Social media fuels elderly isolation

Elderly social media web

Two charities that work with older people have joined forces after research showed that older people are missing out on social interactions

13th December 2017 by Gareth Jones 0 Comments

Social media could be fuelling feelings of isolation amongst the elderly.

The Mental Health Foundation and Age Scotland have warned that loneliness is creating mental health problems among older Scots, with around 120,000 people suffering mental health issues as a result of isolation.

This has prompted calls for more to be done for elderly people to prevent isolation – including a welcome home box for those who have been discharged from long periods in hospital.

New research by the charities found that one in four people aged over 65 experience depression when they feel lonely, with 16% also feeling anxious.

The study found new technology could be exacerbating social isolation. Around 80% questioned said that spending time face to face with others improves their mental health. In contrast, around a fifth thought that technology, such as social media, is causing them to feel lonely as it has replaced face-to-face contact.

Lee Knifton, head of Mental Health Foundation Scotland, said: “It’s heartbreaking that so many older people feel they ought to cope with their loneliness themselves and it shows that many are not reaching out for help.

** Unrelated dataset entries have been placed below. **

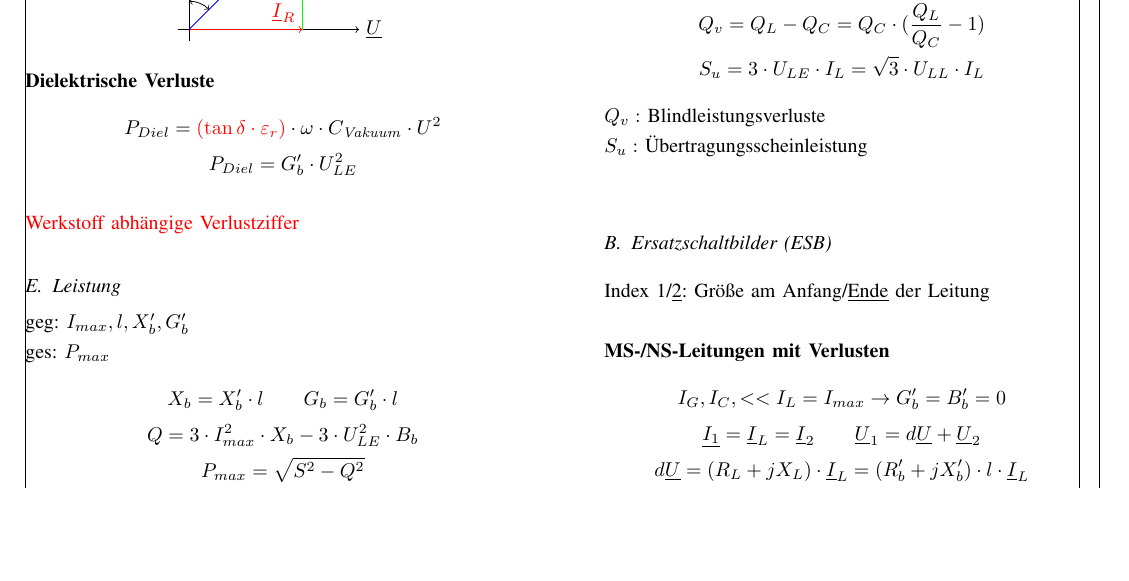
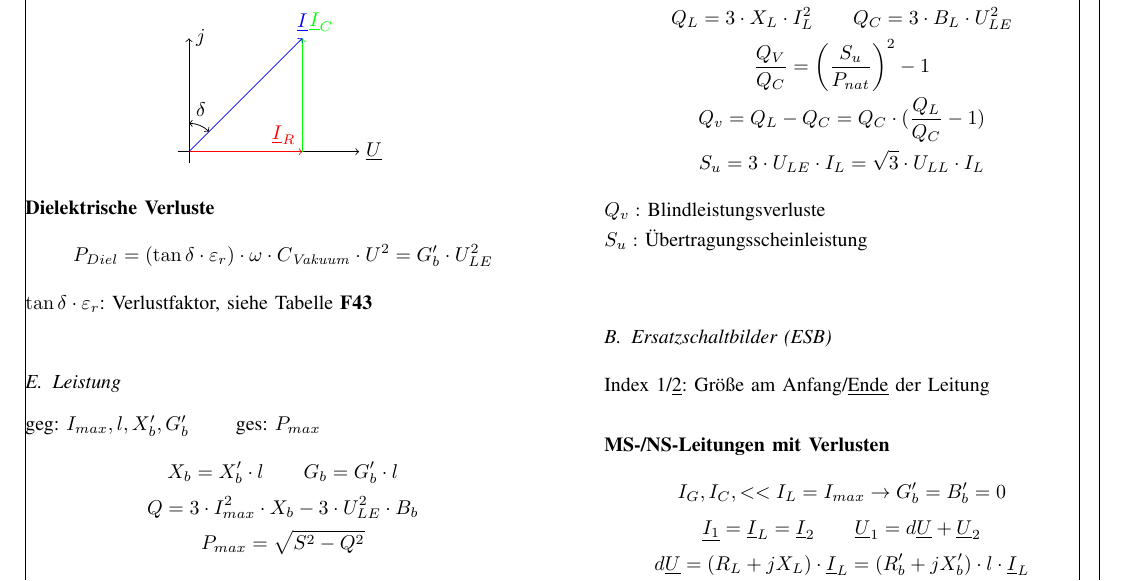
Before and after one commit to ayham291/EN_Formelsammlung, a LaTeX paper (main.tex, which reads Kabel.tex): part of page 5 of 10, cut at the place of the change, the shorter picture padded with empty space. Compiled offline with pdfLaTeX.

Commit message:
Section Kabel Formel anpassen

```diff
--- a/Kabel.tex
+++ b/Kabel.tex
@@ -71,15 +71,14 @@ Ursache: Restleitfähigkeit der Isolierwerkstoffe\\ \indent bzw. Polarisationsve
 
 \textbf{Dielektrische Verluste}
 \begin{gather*}
-    P_{Diel} = \textcolor{red}{(\tan \delta \cdot \varepsilon_{r})} \cdot \omega \cdot C_{\mathit{Vakuum}} \cdot U^2\\
-    P_{Diel} = G'_b\cdot U^2_{LE}
+    P_{Diel} = (\tan \delta \cdot \varepsilon_{r}) \cdot \omega \cdot C_{\mathit{Vakuum}} \cdot U^2 = G'_b\cdot U^2_{LE}
 \end{gather*}
+\indent $\tan \delta \cdot \varepsilon_{r}$: Verlustfaktor, siehe Tabelle \textbf{F43}
 
-\textcolor{red}{Werkstoff abhängige Verlustziffer}
+% \textcolor{red}{Werkstoff abhängige Verlustziffer}
 
 \subsection{Leistung}
-geg: $I_{max}, l, X'_b, G'_b$\\
-\indent ges: $P_{max}$
+geg: $I_{max} , l , X'_b, G'_b$ \qquad ges: $P_{max}$
 \begin{gather*}
     X_b = X'_b \cdot l \qquad G_b = G'_b \cdot l \\
     Q = 3 \cdot I^2_{max} \cdot X_b - 3 \cdot U^2_{LE} \cdot B_b\\
```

“But feeling lonely is nothing to be ashamed of – it’s a consequence of our fragmented society. Older people need to be supported to seek help and expect that there will be appropriate responses available.

“The mental health needs of older people need to be taken seriously and not just bundled as older people’s problems as they too often are.”

The survey follows research conducted by Age Scotland earlier this month which found that Christmas is the loneliest time of year for many older Scots. This year, 60,000 people aged over 65 will spend Christmas Day alone, an increase of 50% on two years ago, while 80,000 say they feel especially lonely over the festive period.

Brian Sloan, chief Executive of Age Scotland, said: “It’s heartbreaking to think of so many older people suffering in silence, unwilling to reach out to family or friends for fear of being a burden. There’s a widespread belief that people should simply get on with it and cope by themselves, suggesting that serious mental health problems are going undiagnosed.”

The charities have published a 12 point action plan which aims to tackle social isolation amongst older people. Recommendations include creating a welcome home box featuring material which gives advice for those discharged from hospital, screening older people for depression and encouraging schools to team up with homes for the elderly to host inter-generational projects.